Fuji X-T1 (click to enlarge)
Fuji X-E1 (click to enlarge)
Canon 6D (click to enlarge)
Obviously in this way it's a bit hard to spot the differences, so I've took some crops of the areas marked in red.
Detail of the left middle of the frame, Canon 6D with Canon EF 17-40mm f/4 USM L on the left and Fuji X-T1 with Fujinon 18-55mm f/2.8-4 R LM OIS on the right.
Detail of the center of the frame.
Detail of the center bottom of the frame.
Detail of the right middle of the frame.
As I said, the grass is a bit messy on both the Fuji, but on the other side the Fujis are way better on the borders and overall the image is sharp corner to corner, something that I can’t say about the Canon with the 17-40mm.
Once again, most of the times these are not real world problem, unless you are a pixel-peep and you watch all your images at 100% or more. I’m only disappoint that Fuji did nothing to fix the problem they had on the first generation of the X-Trans Sensor, and maybe there’s no fix for it, I don’t know.
The real problem of the Fujifilm X-T1, and to be honest that’s the problem of any mirrorless system, is the battery life. An optical viewfinder use almost no electricity apart from the basic info of the camera, while EVFs use constantly plenty of energy to work, and while the viewfinder is definitely one of the selling points of this camera, it quickly depletes the battery, and you can hardly make to the end of the day with only one battery. One day I went with my girlfriend to the reenactment of the Battle of Clontarf here in Dublin, and after 3/4 hours the battery was completely dead, and I didn’t even take that many photos, but more than once I forgot to turn off the camera leaving the EVF on, and that killed the battery. I have the sensation that the Fuji X-E1 does last a bit longer, possibly because it has a less energy demanding EVF, so it’s highly recommended to buy at least a second, or even a third spare battery.
I can’t blame Fuji for that to be honest, if you want an insanely good viewfinder you can’t pretend that the battery last longer, as we say in Italy, you can’t have your wife drunk and the wine barrel full.
- Great ergonomics, it has a dial for almost everything
- The viewfinder is simply magnificent
- Great image quality
- Lightweight and very solid and well build camera
- Hugely improved AF

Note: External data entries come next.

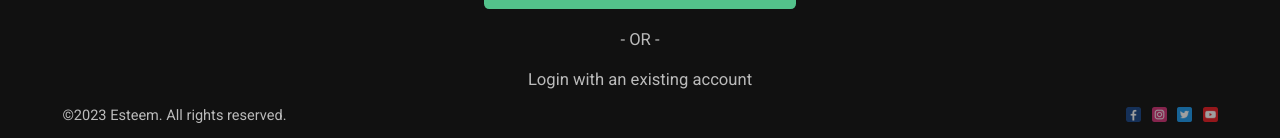
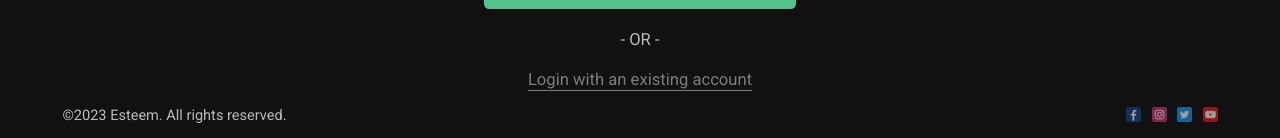
Before and after one commit to esteemayo/next_13, a Next.js app: page /dashboard/register in a window 1280 px wide. Shown: the part 713-851 px from the top of the page. Built offline with nearby package versions, Linux system fonts and the light colour scheme; no server answers.

Commit message:
fix: add styling

```diff
--- a/src/app/dashboard/(auth)/register/page.module.scss
+++ b/src/app/dashboard/(auth)/register/page.module.scss
@@ -43,4 +43,13 @@
   .or {
     color: #bbb;
   }
+
+  .link {
+    &:link,
+    &:visited {
+      text-decoration: underline;
+      text-underline-offset: 0.5rem;
+      color: #7d7c7c;
+    }
+  }
 }
```
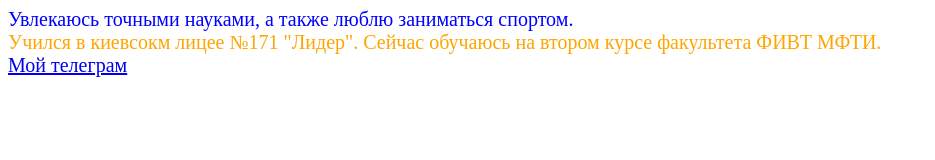
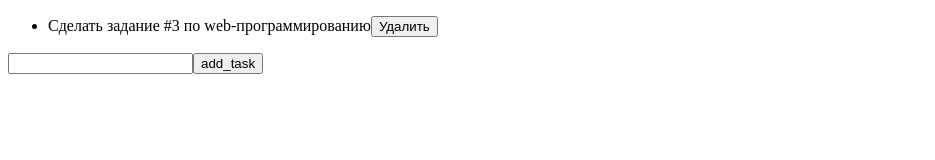
Before and after one commit to sava-stepurin/WEB-programming, a plain HTML site: page index.html in a window 1280 px wide. Shown: the whole page, without its empty margins (0-935 px from the left). Drawn offline with nearby package versions, Linux system fonts and the light colour scheme.

Commit message:
add task3

```diff
--- /dev/null
+++ b/app.js
@@ -0,0 +1,57 @@
+function add(text) {
+    var li = document.createElement('li');
+    var span = document.createElement('span');
+    span.innerHTML = text;
+    li.appendChild(span);
+    var button1 = document.createElement("button");
+    button1.innerHTML = "Удалить";
+    button1.addEventListener("click",  function(){ li.remove()});
+
+    li.appendChild(button1);
+    ul.appendChild(li);
+}
+
+var div = document.getElementById("root");
+var ul = document.createElement('ul');
+div.appendChild(ul);
+
+add("Сделать задание #3 по web-программированию");
+
+var input = document.createElement("input");
+input.id = "add_task_input";
+
+var button2 = document.createElement("button");
+button2.innerHTML = "add_task";
+button2.id = "add_task";
+button2.addEventListener("click", function(){add(input.value)});
+div.appendChild(input);
+div.appendChild(button2);
+
+
+
+
+
+/*var li = document.createElement('li');
+var span = document.createTextNode("Сделать задание #3 по web-программированию");
+
+li.appendChild(span);
+
+var button1 = document.createElement("button");
+button1.innerHTML = "Удалить";
+button1.addEventListener("click", function(){ li.remove()});
+
+li.appendChild(button1);
+ul.appendChild(li);
+div.appendChild(ul);
+
+var input = document.createElement("input");
+input.id = "add_task_input";
+
+var button2 = document.createElement("button");
+button2.innerHTML = "add_task";
+button2.id = "add_task";
+
+div.appendChild(input);
+div.appendChild(button2);
+
+button2.addEventListener("click", function(){ul.appendChild(input)});*/
--- a/index.html
+++ b/index.html
@@ -1,31 +1,14 @@
-<!Doctype html>
-<html lang="ru-RU">
+<!DOCTYPE html>
+<html lang="ru">
 <head>
-<meta charset=utf-8>
-<title>Резюме - Савва Степурин</title>
-<style type="text/css">
-	.about {
-	font-size: 20px;
-	color: blue;
-	}
-	.experience {
-	font-size: 20px;
-	color: orange;
-	}
-	.contacts {
-	font-size: 20px;
-	}
-</style>
+    <meta charset="UTF-8">
+    <title>Менеджер задач</title>
+    <script src="http://code.jquery.com/jquery-1.8.3.js"></script>
 </head>
 <body>
-	<div class="about">
-		Увлекаюсь точными науками, а также люблю заниматься спортом.
-	</div>
-	<div class="experience">
-		Учился в киевсокм лицее №171 "Лидер". Сейчас обучаюсь на втором курсе факультета ФИВТ МФТИ.
-	</div>
-	<div class="contacts">
-		<a href="https://t.me/savastep">Мой телеграм</a>
-	</div>
+    <div id="root">
+
+    </div>
+    <script src="app.js"></script>
 </body>
 </html>
```
Also changed, not shown: task2/index.html (added, +31 -0 lines).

- The focus peak/digital split makes manual focus a piece of cake
- Impressive High ISO performances and beautiful noise
- Very good light metering and white balancing
- The battery doesn’t last long
- Same problem with complex textures as the previous sensor generation
- The custom button in front of the camera really got on my nerves
When I tested this camera on a specific area, live music photography, it didn’t disappointed me, and as a general purpose camera it’s perfect. Again, it’s not a camera for every type of photography, it’s a camera made for street photographers and it works well in other fields, but if you are a sport photographer for example, just look somewhere else. The look and feel is great, the dials on the top plate are handy as hell and the image quality - apart a few glitches - is amazing.
DSLRs are still the king of the castle, but mirrorless cameras like the Fujifilm X-T1 are getting very close, and if Fuji will ever make a camera with this body and a full frame sensor, they’ll definitely get the crown. But for the moment, if you are looking for a lightweight alternative to a DSLR, this camera is a killer one, and definitely worth any cent you spend on it.
ISO 200 - f/11 - 18mm - 1/180
ISO 1600 - f/2 - 50mm - 1/250 with Canon FD 50mm f/1.4
ISO 200 - f/4 - 50mm - 1/500 with Canon FD 50mm f/1.4
ISO 200 - f/8 - 18mm - 1/500
ISO 200 - f/8 - 26.5mm - 1/250
ISO 200 - f/3.6 - 18mm - 1/180
ISO 3200 - f/3.6 - 37mm - 1/60
ISO 200 - f/9 - 18mm - 1/500
ISO 400 - f/4.5 - 55mm - 1/250
ISO 200 - f/2.8 - 50mm - 1/250 with Canon FD 50mm f/1.4